The third paper reported on a multicenter, prospective, single-blind, randomized study that enrolled 30 patients with a dual-chamber PM with closed-loop stimulation (CLS) implanted at least 6 months prior to enrolment, with a history of recurrent syncopes and cardioinhibitory response to the TTT. At the initial visit, patients were randomized 1:1 by a central system into 1 of 2 pacing groups, DDD-CLS first or DDD first (at a fixed rate of 60 bpm), and they underwent a first TTT with the PM activated. At the end of the test, the PM was reprogrammed and 1 week later, the test was repeated with the other pacing mode, i.e., with crossover from DDD-CLS to DDD and from DDD to DDD-CLS. Compared with DDD, the DDD-CLS mode significantly reduced the occurrence of syncope in the TTT (30.0% vs 76.7%; P < .001). Among the patients who had a syncope in both TTTs and with both pacing modes, DDD-CLS significantly delayed the onset of syncope during TTT. The maximum fall in blood pressure recorded during the TTT was significantly lower in DDD-CLS than in DDD.3

The fourth paper described the SPAIN study, with a multicenter, prospective, randomized, double-blind design, that enrolled 54 patients with recurrent syncope and TTT cardioinhibitory response. A total of 46 patients completed the protocol. All patients received a DDD-CLS PM and were randomized 1:1 to 2 groups: group A first received DDD-CLS for 12 months and then DDI for 12 months; group B first received DDI and then DDD-CLS for the same periods of time as group A. During 22 months of follow-up, in group A, 72% of patients receiving DDD-CLS therapy had ≥ 50% reduction in syncopes versus 28% of patients receiving DDI; and in group B, all patients had ≥ 50% reduction in syncopes after switching from DDI mode to DDD-CLS in the second year (P = .0003). Just 4 patients (8.7%) had a syncope when in DDD-CLS mode, versus 21 (45.65%) who had one when in DDI mode (hazard ratio = 6.72; odds ratio = 0.11; P < .0001). The Kaplan-Meier analysis showed significantly longer time to first syncope in group A versus group B and the same finding was also observed in the 46 patients in DDD-CLS mode versus DDI mode (P < .0001). Therefore, DDD-CLS pacing significantly reduces syncope burden, lowers syncope recurrence 7-fold, and significantly prolongs time to first recurrence.4, 5 The BIOSync study, 6the fifth paper referred to here, aims to confirm our results.


Corresponding author.

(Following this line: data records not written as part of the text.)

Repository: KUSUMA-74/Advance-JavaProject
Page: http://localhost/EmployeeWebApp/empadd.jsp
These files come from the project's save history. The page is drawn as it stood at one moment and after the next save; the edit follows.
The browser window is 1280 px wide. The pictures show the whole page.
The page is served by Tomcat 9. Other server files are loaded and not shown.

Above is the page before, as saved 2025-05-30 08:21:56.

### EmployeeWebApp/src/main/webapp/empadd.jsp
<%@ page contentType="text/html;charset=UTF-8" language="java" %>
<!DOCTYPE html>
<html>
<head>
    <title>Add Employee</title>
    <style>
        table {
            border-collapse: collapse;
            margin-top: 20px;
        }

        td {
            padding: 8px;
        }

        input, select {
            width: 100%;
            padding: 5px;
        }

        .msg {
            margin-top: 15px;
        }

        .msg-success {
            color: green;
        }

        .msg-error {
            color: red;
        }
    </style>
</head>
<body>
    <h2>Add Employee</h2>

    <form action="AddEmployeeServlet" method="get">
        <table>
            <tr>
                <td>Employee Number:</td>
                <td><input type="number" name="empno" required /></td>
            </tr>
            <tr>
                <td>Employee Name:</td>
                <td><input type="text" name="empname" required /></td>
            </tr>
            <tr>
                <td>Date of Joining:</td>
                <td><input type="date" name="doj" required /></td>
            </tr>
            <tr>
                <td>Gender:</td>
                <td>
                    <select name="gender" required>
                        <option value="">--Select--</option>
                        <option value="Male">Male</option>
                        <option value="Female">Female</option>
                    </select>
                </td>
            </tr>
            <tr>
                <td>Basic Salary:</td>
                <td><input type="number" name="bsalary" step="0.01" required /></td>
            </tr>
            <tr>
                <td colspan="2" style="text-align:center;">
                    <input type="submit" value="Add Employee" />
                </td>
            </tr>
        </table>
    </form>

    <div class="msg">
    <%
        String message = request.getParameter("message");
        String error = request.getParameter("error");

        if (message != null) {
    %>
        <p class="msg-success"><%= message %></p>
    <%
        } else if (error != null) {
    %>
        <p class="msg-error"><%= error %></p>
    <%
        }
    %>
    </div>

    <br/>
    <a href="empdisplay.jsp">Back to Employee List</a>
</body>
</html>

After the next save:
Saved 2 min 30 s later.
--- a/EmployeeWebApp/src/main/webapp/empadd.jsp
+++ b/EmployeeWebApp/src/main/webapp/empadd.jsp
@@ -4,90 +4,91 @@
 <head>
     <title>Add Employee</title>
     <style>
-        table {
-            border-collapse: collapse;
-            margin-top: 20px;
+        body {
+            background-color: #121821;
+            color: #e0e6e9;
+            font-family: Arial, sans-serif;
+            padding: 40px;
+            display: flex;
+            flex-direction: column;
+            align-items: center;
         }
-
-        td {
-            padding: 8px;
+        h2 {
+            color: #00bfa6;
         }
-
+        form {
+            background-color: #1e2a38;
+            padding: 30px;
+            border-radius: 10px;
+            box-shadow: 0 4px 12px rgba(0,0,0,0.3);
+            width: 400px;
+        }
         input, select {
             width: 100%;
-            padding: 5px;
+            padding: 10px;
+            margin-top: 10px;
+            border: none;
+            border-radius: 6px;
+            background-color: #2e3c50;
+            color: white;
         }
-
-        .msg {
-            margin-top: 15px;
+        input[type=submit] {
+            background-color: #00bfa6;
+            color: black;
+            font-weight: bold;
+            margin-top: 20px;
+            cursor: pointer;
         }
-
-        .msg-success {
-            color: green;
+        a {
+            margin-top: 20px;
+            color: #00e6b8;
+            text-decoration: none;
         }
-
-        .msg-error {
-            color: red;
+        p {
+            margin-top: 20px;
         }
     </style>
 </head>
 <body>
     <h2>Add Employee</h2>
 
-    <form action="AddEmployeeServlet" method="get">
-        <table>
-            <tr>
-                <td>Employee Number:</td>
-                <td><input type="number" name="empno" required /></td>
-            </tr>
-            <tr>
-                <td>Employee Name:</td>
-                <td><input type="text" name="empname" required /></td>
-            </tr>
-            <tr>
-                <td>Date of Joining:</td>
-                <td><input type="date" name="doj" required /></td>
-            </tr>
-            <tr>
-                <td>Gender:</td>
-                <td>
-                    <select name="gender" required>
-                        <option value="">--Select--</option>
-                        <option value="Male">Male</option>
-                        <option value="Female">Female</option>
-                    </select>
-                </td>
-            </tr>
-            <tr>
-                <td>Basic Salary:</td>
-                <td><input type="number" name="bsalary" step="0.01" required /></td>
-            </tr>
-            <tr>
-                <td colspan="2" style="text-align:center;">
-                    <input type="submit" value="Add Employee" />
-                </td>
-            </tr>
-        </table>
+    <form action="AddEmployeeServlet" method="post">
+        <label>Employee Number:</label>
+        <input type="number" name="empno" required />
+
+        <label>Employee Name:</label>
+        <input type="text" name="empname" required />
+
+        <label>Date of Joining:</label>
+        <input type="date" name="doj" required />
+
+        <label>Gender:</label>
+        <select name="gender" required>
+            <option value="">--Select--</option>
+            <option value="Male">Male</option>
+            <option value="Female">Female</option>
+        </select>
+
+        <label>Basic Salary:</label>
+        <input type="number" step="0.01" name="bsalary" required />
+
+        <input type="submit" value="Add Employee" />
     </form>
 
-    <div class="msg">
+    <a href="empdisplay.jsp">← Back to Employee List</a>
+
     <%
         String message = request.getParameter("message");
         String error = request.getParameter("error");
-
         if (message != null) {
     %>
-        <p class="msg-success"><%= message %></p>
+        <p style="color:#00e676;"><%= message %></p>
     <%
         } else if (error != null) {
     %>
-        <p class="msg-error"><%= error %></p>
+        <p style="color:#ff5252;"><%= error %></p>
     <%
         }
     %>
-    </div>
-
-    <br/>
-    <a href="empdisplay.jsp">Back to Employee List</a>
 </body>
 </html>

1. Tomaino M, Unterhuber M, Sgobino P, Pescoller F, Manfrin M, Rauhe W. Combined diagnostic yield of tilt table test and implantable loop recorder to identify patients affected by severe clinical presentation of neurally-mediated reflex syncope who could respond to cardiac pacing. J Atr Fibrillation. 2016;8:1397.
2. Brignole M, Arabia F, Ammirati F, et al, on behalf of the Syncope Unit Project 2 (SUP 2) investigators. Standardized algorithm for cardiac pacing in older patients affected by severe unpredictable réflex syncope: 3-year insights from the Syncope Unit, Project 2 (SUP 2) study. Europace. 2016;18:1427-33.
3. Palmisano P, Dell’Era G, Russo V, et al. Effects of closed-loop stimulation vs, DDD pacing on haemodynamic variations and occurrence of syncope induced by head-up tilt test in older patients with refractory cardioinhibitory vasovagal syncope: the Tilt test-Induced REsponse in Closed-loop Stimulation multicentre, prospective, single blind, randomized study. Europace. 2017. Available from: Accessed 26 Oct 2017.
4. Baron-Esquivias G, Morillo CA, Moya-Mitjans A, et al. Dual-chamber pacing with closed loop stimulation in recurrent reflex vasovagal syncope, The SPAIN Study. J Am Coll Cardiol. 2017;70:1720-8.
5. Barón-Esquivias G, Morillo CA. La estimulación definitiva en el paciente con síncope Neuromediado, Lecciones del estudio SPAIN. Rev Esp Cardiol. 2017. [en prensa]
6. Brignole M, Tomaino M, Aerts A, et al. Benefit of dual-chamber pacing with Closed Loop Stimulation in tilt-induced cardio-inhibitory reflex syncope (BIOSync trial): study protocol for a randomized controlled trial. Trials. 2017;18:208. Available from: Accessed 26 Oct 2017

1885-5857/© 2018 Sociedad Española de Cardiología. Published by Elsevier España, S.L.U. All rights reserved